By Clare O’Connor (Forbes)
With 12 days left until Christmas, retailers are pulling out all the stops to attract last-minute shoppers to their brick-and-mortar stores and online iterations alike. Recent data indicates there’s one group they should be paying special attention to, particularly given their propensity to spend big around the holidays: Hispanic Millennials. Here’s why.
Recent data indicates there’s one group they should be paying special attention to, particularly given their propensity to spend big around the holidays: Hispanic Millennials. Here’s why.
They have disposable income.
Young Hispanics between the ages of 20 and 29 carry about $10,000 less debt than other Millennials, according to a September study by PNC Bank. The average Hispanic twenty-something owes $18,000, versus $27,800 for their peers.
Hispanics in this age group are also more likely (45%) to be saving on rent by living with their parents than their counterparts (39%), as well as being more likely than not to know their credit score (57%).
“Their parents have instilled in them the value of money and the importance of budgeting,” said Andrea Bell, editor of retail and consumer research at trend forecaster WGSN Group.
They might still earn less than young people from other backgrounds, but young Hispanics are getting richer, and fast. Nielsen’s Hispanic Retail 360 study for 2013 shows an 89% increase in Hispanic Millenial-led households earning between $50,000 and $100,000 a year in the last decade alone.
In 2003, 11% of American homes with a Hispanic twenty-something at the helm made over $75,000 a year. In 2013, that number has increased to 21%.
They shop less in-store, but spend more.
Hispanic Millennials spend an average of $2 less per shopping transaction than white Americans in their age range, according to Nielsen. However, annually, they spend more on retail purchases — to the tune of almost 10%.
“They shop less in-store, but they buy more key items,” said Bell, who noted that these shoppers make “calculated” buys during back-to-school season as well as before Christmas and Mother’s Day (“They’re very keen to shop with their mothers, more so than their non-Hispanic peers,” she added).
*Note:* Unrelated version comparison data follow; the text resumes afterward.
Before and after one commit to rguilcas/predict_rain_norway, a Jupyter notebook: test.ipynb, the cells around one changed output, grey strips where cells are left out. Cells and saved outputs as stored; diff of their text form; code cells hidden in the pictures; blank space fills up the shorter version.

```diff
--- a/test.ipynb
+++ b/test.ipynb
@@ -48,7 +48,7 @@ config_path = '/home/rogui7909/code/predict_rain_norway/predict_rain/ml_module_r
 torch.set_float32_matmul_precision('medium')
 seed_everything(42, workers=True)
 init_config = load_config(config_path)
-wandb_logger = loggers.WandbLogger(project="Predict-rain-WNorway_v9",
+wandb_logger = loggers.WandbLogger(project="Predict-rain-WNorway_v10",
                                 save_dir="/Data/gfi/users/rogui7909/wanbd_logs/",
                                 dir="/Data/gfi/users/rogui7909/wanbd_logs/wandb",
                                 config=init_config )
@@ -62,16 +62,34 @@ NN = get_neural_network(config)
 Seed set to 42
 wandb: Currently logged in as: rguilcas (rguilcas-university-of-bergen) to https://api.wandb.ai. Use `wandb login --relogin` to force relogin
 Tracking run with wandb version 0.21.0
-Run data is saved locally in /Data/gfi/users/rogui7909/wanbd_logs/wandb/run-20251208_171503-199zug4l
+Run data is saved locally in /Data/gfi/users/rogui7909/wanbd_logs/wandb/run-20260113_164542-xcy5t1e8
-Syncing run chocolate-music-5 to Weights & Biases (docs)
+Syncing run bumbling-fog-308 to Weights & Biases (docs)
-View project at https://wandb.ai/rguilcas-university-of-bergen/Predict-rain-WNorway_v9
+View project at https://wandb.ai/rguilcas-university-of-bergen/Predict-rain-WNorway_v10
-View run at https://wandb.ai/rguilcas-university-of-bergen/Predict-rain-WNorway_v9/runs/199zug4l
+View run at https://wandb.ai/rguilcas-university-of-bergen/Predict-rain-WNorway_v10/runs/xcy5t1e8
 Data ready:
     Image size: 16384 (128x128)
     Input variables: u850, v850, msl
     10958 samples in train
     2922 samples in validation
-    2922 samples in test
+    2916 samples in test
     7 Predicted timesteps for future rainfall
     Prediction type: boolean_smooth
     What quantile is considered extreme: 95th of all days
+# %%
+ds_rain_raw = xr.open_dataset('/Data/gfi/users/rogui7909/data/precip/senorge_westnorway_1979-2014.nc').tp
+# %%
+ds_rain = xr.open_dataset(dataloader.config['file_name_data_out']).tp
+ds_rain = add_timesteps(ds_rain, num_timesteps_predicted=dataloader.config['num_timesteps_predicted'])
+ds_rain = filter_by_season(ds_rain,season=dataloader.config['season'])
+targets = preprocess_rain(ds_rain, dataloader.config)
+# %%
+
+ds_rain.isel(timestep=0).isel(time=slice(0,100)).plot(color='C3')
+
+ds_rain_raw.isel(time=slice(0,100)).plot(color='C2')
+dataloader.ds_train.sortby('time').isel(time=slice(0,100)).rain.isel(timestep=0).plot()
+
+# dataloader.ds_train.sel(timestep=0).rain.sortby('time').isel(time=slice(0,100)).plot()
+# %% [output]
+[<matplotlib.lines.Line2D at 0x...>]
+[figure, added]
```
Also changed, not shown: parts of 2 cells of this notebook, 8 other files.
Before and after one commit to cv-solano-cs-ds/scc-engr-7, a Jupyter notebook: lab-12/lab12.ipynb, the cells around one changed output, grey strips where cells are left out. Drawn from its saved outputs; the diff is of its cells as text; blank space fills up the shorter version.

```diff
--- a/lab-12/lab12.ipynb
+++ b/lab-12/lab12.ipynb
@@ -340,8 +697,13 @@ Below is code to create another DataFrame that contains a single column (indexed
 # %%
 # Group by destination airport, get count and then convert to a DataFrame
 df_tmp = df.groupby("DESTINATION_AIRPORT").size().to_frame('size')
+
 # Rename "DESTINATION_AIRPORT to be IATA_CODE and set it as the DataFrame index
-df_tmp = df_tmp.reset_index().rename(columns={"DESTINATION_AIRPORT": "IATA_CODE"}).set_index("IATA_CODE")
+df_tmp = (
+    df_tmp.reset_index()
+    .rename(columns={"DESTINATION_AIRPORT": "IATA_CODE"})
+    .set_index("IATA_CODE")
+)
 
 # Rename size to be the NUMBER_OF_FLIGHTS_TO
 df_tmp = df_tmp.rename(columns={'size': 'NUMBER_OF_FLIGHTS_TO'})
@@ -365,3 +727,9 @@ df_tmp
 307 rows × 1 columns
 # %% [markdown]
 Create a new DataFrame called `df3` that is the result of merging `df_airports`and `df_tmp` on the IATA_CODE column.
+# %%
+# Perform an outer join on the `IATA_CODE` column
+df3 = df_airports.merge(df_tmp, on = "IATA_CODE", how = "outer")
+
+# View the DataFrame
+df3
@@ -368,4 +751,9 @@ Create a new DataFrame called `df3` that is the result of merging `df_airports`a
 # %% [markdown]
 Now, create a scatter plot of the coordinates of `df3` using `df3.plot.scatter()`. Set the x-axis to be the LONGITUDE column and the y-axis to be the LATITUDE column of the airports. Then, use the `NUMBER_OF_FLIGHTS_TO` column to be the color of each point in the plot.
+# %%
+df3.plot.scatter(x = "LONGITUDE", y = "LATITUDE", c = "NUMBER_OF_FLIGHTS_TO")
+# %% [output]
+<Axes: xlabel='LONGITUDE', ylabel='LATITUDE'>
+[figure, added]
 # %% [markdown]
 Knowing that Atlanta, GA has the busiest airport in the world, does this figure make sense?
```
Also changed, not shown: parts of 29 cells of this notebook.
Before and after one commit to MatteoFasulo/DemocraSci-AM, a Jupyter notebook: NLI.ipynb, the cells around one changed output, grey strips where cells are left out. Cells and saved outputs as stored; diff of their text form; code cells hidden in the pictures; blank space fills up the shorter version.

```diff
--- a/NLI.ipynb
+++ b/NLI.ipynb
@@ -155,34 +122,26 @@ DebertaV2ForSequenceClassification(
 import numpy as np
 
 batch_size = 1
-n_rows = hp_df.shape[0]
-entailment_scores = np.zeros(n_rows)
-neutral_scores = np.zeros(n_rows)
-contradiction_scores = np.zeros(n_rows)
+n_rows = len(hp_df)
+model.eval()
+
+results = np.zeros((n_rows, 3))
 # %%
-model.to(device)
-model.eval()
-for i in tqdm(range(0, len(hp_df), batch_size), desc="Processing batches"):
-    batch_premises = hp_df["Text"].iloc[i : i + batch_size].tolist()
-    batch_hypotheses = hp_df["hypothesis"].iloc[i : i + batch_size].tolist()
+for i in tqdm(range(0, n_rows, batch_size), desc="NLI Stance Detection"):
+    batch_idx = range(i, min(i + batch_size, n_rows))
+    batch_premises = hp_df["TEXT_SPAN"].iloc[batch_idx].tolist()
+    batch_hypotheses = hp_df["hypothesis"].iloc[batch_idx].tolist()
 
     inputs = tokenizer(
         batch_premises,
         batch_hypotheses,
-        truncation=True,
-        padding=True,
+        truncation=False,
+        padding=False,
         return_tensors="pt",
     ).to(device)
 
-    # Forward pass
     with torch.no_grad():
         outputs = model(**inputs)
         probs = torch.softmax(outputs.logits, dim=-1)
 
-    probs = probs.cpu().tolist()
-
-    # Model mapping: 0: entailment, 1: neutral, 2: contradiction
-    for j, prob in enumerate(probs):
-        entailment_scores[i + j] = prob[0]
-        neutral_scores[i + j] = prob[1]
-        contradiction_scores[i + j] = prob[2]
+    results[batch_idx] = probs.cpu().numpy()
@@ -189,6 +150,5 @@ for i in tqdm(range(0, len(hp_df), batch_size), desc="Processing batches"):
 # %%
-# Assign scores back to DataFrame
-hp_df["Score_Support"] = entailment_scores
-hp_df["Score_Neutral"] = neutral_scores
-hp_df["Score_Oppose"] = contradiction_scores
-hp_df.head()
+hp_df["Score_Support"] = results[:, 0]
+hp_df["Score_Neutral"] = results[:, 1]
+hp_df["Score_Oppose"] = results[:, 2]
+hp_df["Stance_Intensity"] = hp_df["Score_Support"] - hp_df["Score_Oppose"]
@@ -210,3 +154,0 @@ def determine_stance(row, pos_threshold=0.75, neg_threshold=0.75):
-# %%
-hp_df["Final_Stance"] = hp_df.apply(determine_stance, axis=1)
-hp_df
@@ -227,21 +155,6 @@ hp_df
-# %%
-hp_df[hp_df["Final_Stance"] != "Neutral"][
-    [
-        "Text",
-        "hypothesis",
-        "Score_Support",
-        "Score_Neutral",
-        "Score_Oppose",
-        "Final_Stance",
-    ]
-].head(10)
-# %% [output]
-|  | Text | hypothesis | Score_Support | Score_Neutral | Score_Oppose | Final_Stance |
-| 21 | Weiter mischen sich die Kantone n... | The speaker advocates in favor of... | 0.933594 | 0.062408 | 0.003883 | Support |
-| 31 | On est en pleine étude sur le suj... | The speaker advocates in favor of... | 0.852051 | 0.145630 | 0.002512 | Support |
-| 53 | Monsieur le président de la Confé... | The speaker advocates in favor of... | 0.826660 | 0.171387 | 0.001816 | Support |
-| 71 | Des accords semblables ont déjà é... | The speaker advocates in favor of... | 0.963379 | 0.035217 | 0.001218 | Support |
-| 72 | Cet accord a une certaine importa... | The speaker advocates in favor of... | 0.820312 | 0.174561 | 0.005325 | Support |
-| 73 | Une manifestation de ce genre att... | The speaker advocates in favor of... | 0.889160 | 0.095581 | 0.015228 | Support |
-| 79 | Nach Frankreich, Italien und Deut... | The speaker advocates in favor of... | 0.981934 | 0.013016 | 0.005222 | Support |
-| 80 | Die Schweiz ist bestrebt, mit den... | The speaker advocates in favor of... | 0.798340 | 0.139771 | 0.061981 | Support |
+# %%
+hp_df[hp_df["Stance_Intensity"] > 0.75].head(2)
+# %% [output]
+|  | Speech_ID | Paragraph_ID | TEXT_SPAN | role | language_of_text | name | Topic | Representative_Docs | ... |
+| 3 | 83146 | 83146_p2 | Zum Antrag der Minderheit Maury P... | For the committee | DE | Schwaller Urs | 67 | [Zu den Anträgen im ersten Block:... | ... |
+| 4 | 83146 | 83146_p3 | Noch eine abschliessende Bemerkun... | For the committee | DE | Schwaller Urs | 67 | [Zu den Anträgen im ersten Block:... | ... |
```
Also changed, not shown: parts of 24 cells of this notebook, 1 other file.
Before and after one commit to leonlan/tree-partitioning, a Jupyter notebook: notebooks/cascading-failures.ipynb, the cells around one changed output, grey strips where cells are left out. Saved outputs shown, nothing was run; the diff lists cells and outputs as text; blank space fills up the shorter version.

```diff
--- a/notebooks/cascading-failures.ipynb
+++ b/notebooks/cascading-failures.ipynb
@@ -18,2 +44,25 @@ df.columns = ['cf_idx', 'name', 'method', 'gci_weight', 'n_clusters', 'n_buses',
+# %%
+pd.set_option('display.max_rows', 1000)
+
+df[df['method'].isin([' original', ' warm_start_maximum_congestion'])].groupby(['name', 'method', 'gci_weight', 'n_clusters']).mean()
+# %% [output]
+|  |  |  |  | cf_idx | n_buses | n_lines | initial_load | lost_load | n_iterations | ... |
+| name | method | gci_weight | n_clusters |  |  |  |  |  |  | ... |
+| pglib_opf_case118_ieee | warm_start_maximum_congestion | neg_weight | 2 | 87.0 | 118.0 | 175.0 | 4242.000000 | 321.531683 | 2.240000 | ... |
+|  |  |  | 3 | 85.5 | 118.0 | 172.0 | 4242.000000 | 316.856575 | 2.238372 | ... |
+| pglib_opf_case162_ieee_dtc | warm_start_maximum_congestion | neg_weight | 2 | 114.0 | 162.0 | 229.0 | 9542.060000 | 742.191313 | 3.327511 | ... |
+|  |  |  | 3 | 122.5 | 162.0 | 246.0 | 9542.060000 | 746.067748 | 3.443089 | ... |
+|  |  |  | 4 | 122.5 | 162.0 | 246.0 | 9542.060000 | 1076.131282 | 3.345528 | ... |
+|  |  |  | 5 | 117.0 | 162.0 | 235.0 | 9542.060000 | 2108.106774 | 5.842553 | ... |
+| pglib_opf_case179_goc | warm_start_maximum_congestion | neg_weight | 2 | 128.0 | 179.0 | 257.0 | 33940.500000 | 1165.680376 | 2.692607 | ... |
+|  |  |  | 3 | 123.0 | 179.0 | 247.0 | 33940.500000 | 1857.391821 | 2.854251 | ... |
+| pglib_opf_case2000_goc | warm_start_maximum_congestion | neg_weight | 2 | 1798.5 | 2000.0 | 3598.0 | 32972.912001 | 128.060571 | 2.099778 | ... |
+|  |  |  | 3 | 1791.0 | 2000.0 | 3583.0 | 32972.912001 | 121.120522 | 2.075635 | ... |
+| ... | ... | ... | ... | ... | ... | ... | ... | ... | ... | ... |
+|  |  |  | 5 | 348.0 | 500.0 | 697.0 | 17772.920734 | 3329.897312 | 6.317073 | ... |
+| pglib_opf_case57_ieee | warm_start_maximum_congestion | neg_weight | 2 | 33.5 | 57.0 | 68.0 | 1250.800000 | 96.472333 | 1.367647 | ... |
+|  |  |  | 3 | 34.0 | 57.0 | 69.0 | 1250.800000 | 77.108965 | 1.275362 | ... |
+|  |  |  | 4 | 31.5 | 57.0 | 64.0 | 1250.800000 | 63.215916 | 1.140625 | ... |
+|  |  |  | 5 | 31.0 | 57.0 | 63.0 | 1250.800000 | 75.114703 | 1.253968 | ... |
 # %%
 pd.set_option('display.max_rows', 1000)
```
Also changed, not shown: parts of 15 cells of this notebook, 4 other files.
They spend proportionally more on clothes and shoes than other demographics, according to data released by the Association of Hispanic Advertising Agencies. Hispanic women spent an estimated $3.3 billion on brand-name footwear between 2012 and 2013, representing 18% of the total women’s fashion shoe market.
“Latino culture is class-rigid,” said Andrew Speyer, managing director of Wing, the WPP group’s Hispanic advertising agency. “By shopping, they’re buying their way into the American dream.”
Speyer added that some young Hispanics splurge on spending in the run-up to Christmas partly because they deny themselves big-ticket items for the rest of the year. “In immigrant communities, there’s often a culture of sacrifice and self-denial,” he said. “The holidays are the time for indulgence, and demonstrating their accomplishments.”
They’re smartphone shoppers.
According to the 2010 US Census, the median age of Hispanics in the U.S. hovers around 28 — a veritable jackpot for tech-savvy retailers. Across the board, Hispanics lead the way in mobile internet adoption. Over 75% of Hispanics use the web on their phones, compared with 73% of African-Americans and 60% of whites, according to eMarketer data for 2013.
Nielsen research shows that young Hispanics own more smartphones than any other Millennial group. They use apps more, they shop via their phones more and — in a boon for advertisers — they watch around an hour more mobile video per month than other demographics.
Wing’s Andrew Speyer advised retailers looking to capitalize on this group’s smartphone shopping habit to ensure their mobile sites and apps are optimized for Android devices.
“You can’t just think about browsing and transactions on an iPhone,” he said. “Hispanic Millennials are way over-indexed on Android. Think about it: these phones are feature-packed, they’re inexpensive and you can pay as you go with brands like MetroPCS.”
Retailers already proving popular with Hispanic smartphone shoppers include Macy’s, Sears, Gamestop, Walmart and Old Navy, according to data from Experian showing November transactions versus non-Hispanic users.
“Some of these retailers are actively reaching out to these people,” said Speyer, citing Macy’s Hispanic Heritage month events this past fall and Sears’ Nuestra Gente online lifestyle site aimed at Latinas. “Try and integrate mobile and digital into your other comms,” he advised. “Don’t get caught off guard.”
Categories: NGL News